# ABOUT THIS EXERCISE
It would help if you retyped the data exactly, leaving out the pictures.

***** RECORDS SHOWN *****

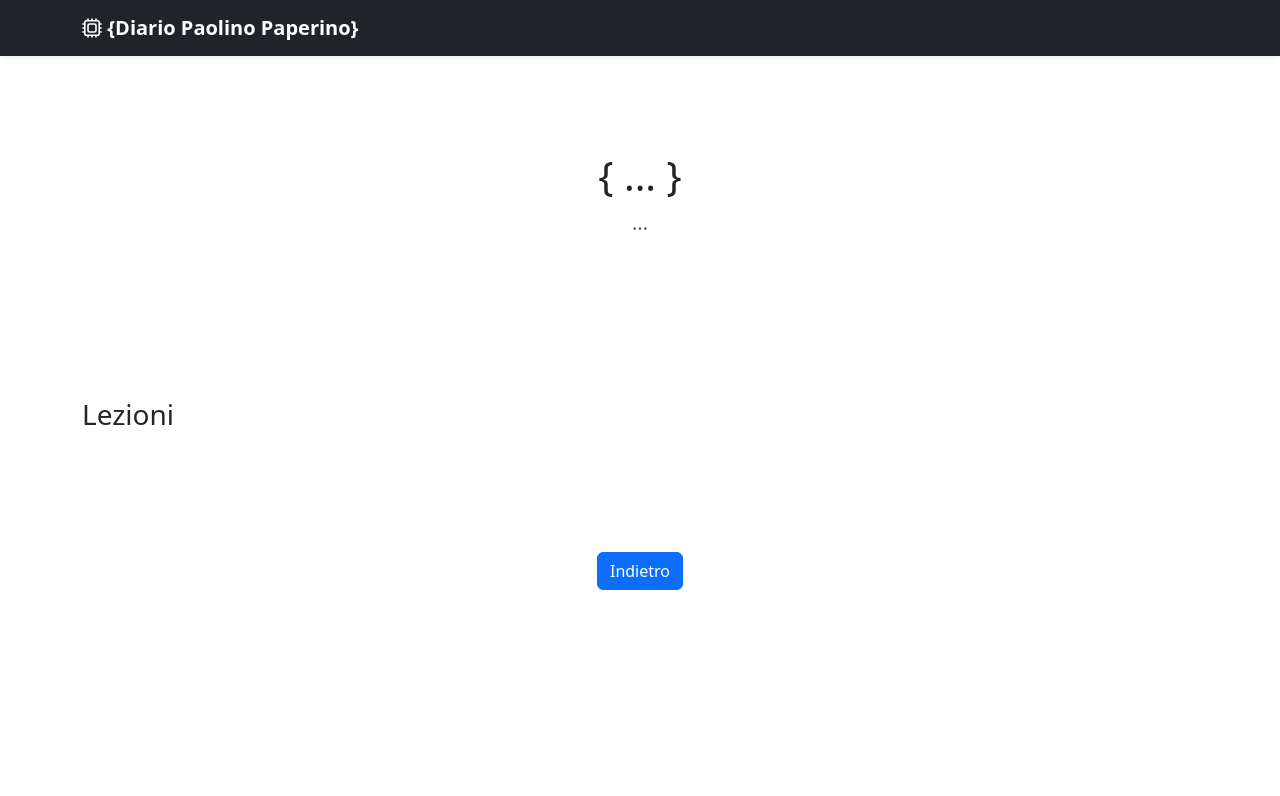
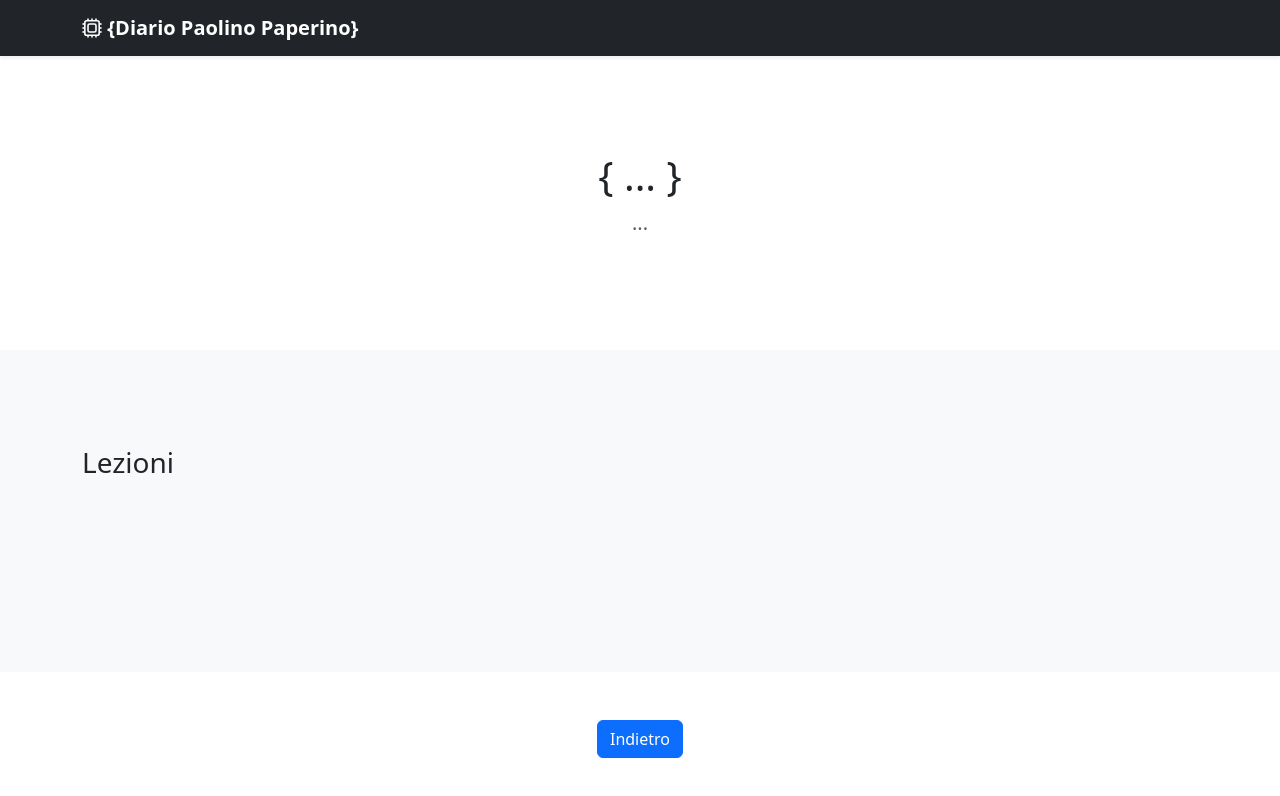
Before and after one commit to francobelloni85/sito_scuola, a plain HTML site: page pages/lesson.html in a window 1280 px wide. Drawn offline with nearby package versions, Linux system fonts and the light colour scheme.

Commit message:
[ADD] doppio colore nelle lezioni

```diff
--- a/pages/lesson.html
+++ b/pages/lesson.html
@@ -127,6 +127,8 @@
         </div>
     </div>
 
+    <main>
+
         <section class="py-5 text-center container">
             <div class="row py-lg-5">
                 <div class="col-lg-6 col-md-8 mx-auto">
@@ -142,27 +144,26 @@
             </div>
         </section>
 
+        <div class="album py-5 bg-body-tertiary">
             <div class="sections-wrapper">
                 <div class="section-blocks mb-5">
                     <div id="section-content" class="section-content section">
                         <div class="container py-5">
-
                             <h3 class="section-title mb-5">Lezioni</h3>
-
                             <div class="accordion module-accordion" id="module-accordion">
                                 <div id="js"></div>
                             </div>
-
-                    <br>
+                        </div>
+                    </div>
+                </div>
+            </div>
+        </div>
 
         <div class="text-center mt-5">
             <a class="btn btn-primary scrollto" href="../index.html">Indietro</a>
         </div>
 
-                </div>
-            </div>
-        </div>
-    </div>
+    </main>
 
     <script src="https://cdn.jsdelivr.net/npm/@popperjs/core@2.9.3/dist/umd/popper.min.js" integrity="sha384-eMNCOe7tC1doHpGoWe/6oMVemdAVTMs2xqW4mwXrXsW0L84Iytr2wi5v2QjrP/xp" crossorigin="anonymous"></script>
     <script src="https://cdn.jsdelivr.net/npm/bootstrap@5.1.0/dist/js/bootstrap.min.js" integrity="sha384-cn7l7gDp0eyniUwwAZgrzD06kc/tftFf19TOAs2zVinnD/C7E91j9yyk5//jjpt/" crossorigin="anonymous"></script>
@@ -283,7 +284,7 @@
 
                 console.log("click on " + index_lesson_text);
 
-                var index_lesson =  parseInt(index_lesson_text);
+                var index_lesson = parseInt(index_lesson_text);
 
                 if (lessons_clicked.includes(index_lesson)) {
                     console.log("La lezione con ID " + index_lesson_text + " è già stata caricata ...");
```
Also changed, not shown: index.html (line endings or trailing spaces). Lines whose indentation alone changed are shown as unchanged.
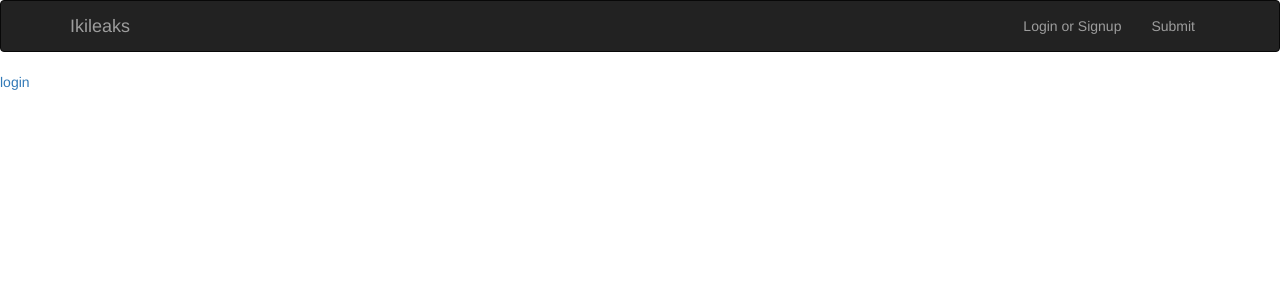
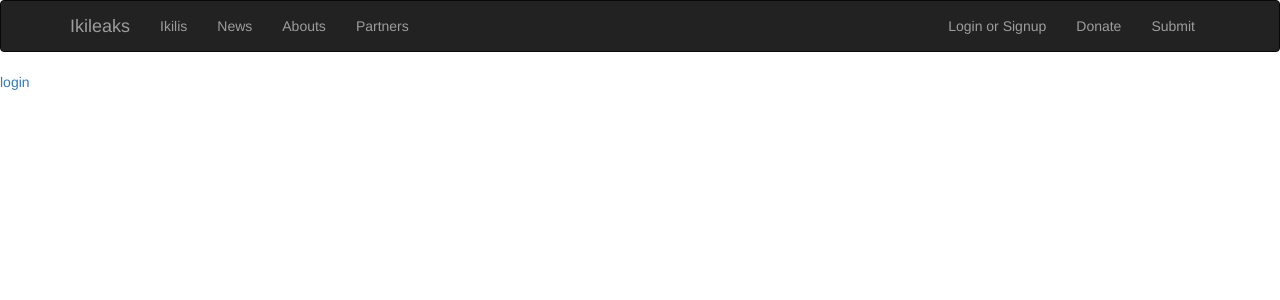
Before and after one commit to HakoCra/Ikileaks, a Django app: page / in a window 1280 px wide. Shown: the top 300 px of the page. Run offline with Django 3.2, Linux system fonts and the light colour scheme; data that the repository does not hold is empty; some libraries are stand-ins or nearby versions.

Commit message:
add links

```diff
--- a/ikileaks_app/templates/ikileaks_app/base.html
+++ b/ikileaks_app/templates/ikileaks_app/base.html
@@ -8,9 +8,18 @@
 <body>
   <nav class="navbar navbar-toggleable-md navbar-inverse fixed-top bg-inverse">
     <div class="container">
+
         <div class="navbar-header">
           <a class="navbar-brand" href="{% url 'ikileaks_app:index' %}">Ikileaks</a>
+          <ul class="nav navbar-nav">
+            <li><a href="#">Ikilis</a></li>
+            <li><a href="#">News</a></li>
+            <li><a href="#">Abouts</a></li>
+            <li><a href="#">Partners</a></li>
+          </ul>
         </div>
+
+
         <div id="navbar" class="navbar-collapse collapse">
           <ul class="nav navbar-nav navbar-right">
             <li>
@@ -21,11 +30,15 @@
               {% endif %}
             </li>
             <li>
+              <a href="#">Donate</a>
+            </li>
+            <li>
               <a href="{% url 'ikileaks_app:ikili_create' %}">Submit</a>
             </li>
           </ul>
         </div>
       </div>
+
   </nav>
 {% block content %}{% endblock %}
 <script src="https://ajax.googleapis.com/ajax/libs/jquery/1.12.4/jquery.min.js"></script>
```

*****

# EXERCISE ANSWER
Before and after one commit to francobelloni85/sito_scuola, a plain HTML site: page pages/lesson.html in a window 1280 px wide. Drawn offline with nearby package versions, Linux system fonts and the light colour scheme.

Commit message:
[ADD] doppio colore nelle lezioni

```diff
--- a/pages/lesson.html
+++ b/pages/lesson.html
@@ -127,6 +127,8 @@
         </div>
     </div>
 
+    <main>
+
         <section class="py-5 text-center container">
             <div class="row py-lg-5">
                 <div class="col-lg-6 col-md-8 mx-auto">
@@ -142,27 +144,26 @@
             </div>
         </section>
 
+        <div class="album py-5 bg-body-tertiary">
             <div class="sections-wrapper">
                 <div class="section-blocks mb-5">
                     <div id="section-content" class="section-content section">
                         <div class="container py-5">
-
                             <h3 class="section-title mb-5">Lezioni</h3>
-
                             <div class="accordion module-accordion" id="module-accordion">
                                 <div id="js"></div>
                             </div>
-
-                    <br>
+                        </div>
+                    </div>
+                </div>
+            </div>
+        </div>
 
         <div class="text-center mt-5">
             <a class="btn btn-primary scrollto" href="../index.html">Indietro</a>
         </div>
 
-                </div>
-            </div>
-        </div>
-    </div>
+    </main>
 
     <script src="https://cdn.jsdelivr.net/npm/@popperjs/core@2.9.3/dist/umd/popper.min.js" integrity="sha384-eMNCOe7tC1doHpGoWe/6oMVemdAVTMs2xqW4mwXrXsW0L84Iytr2wi5v2QjrP/xp" crossorigin="anonymous"></script>
     <script src="https://cdn.jsdelivr.net/npm/bootstrap@5.1.0/dist/js/bootstrap.min.js" integrity="sha384-cn7l7gDp0eyniUwwAZgrzD06kc/tftFf19TOAs2zVinnD/C7E91j9yyk5//jjpt/" crossorigin="anonymous"></script>
@@ -283,7 +284,7 @@
 
                 console.log("click on " + index_lesson_text);
 
-                var index_lesson =  parseInt(index_lesson_text);
+                var index_lesson = parseInt(index_lesson_text);
 
                 if (lessons_clicked.includes(index_lesson)) {
                     console.log("La lezione con ID " + index_lesson_text + " è già stata caricata ...");
```
Also changed, not shown: index.html (line endings or trailing spaces). Lines whose indentation alone changed are shown as unchanged.
Before and after one commit to HakoCra/Ikileaks, a Django app: page / in a window 1280 px wide. Shown: the top 300 px of the page. Run offline with Django 3.2, Linux system fonts and the light colour scheme; data that the repository does not hold is empty; some libraries are stand-ins or nearby versions.

Commit message:
add links

```diff
--- a/ikileaks_app/templates/ikileaks_app/base.html
+++ b/ikileaks_app/templates/ikileaks_app/base.html
@@ -8,9 +8,18 @@
 <body>
   <nav class="navbar navbar-toggleable-md navbar-inverse fixed-top bg-inverse">
     <div class="container">
+
         <div class="navbar-header">
           <a class="navbar-brand" href="{% url 'ikileaks_app:index' %}">Ikileaks</a>
+          <ul class="nav navbar-nav">
+            <li><a href="#">Ikilis</a></li>
+            <li><a href="#">News</a></li>
+            <li><a href="#">Abouts</a></li>
+            <li><a href="#">Partners</a></li>
+          </ul>
         </div>
+
+
         <div id="navbar" class="navbar-collapse collapse">
           <ul class="nav navbar-nav navbar-right">
             <li>
@@ -21,11 +30,15 @@
               {% endif %}
             </li>
             <li>
+              <a href="#">Donate</a>
+            </li>
+            <li>
               <a href="{% url 'ikileaks_app:ikili_create' %}">Submit</a>
             </li>
           </ul>
         </div>
       </div>
+
   </nav>
 {% block content %}{% endblock %}
 <script src="https://ajax.googleapis.com/ajax/libs/jquery/1.12.4/jquery.min.js"></script>
```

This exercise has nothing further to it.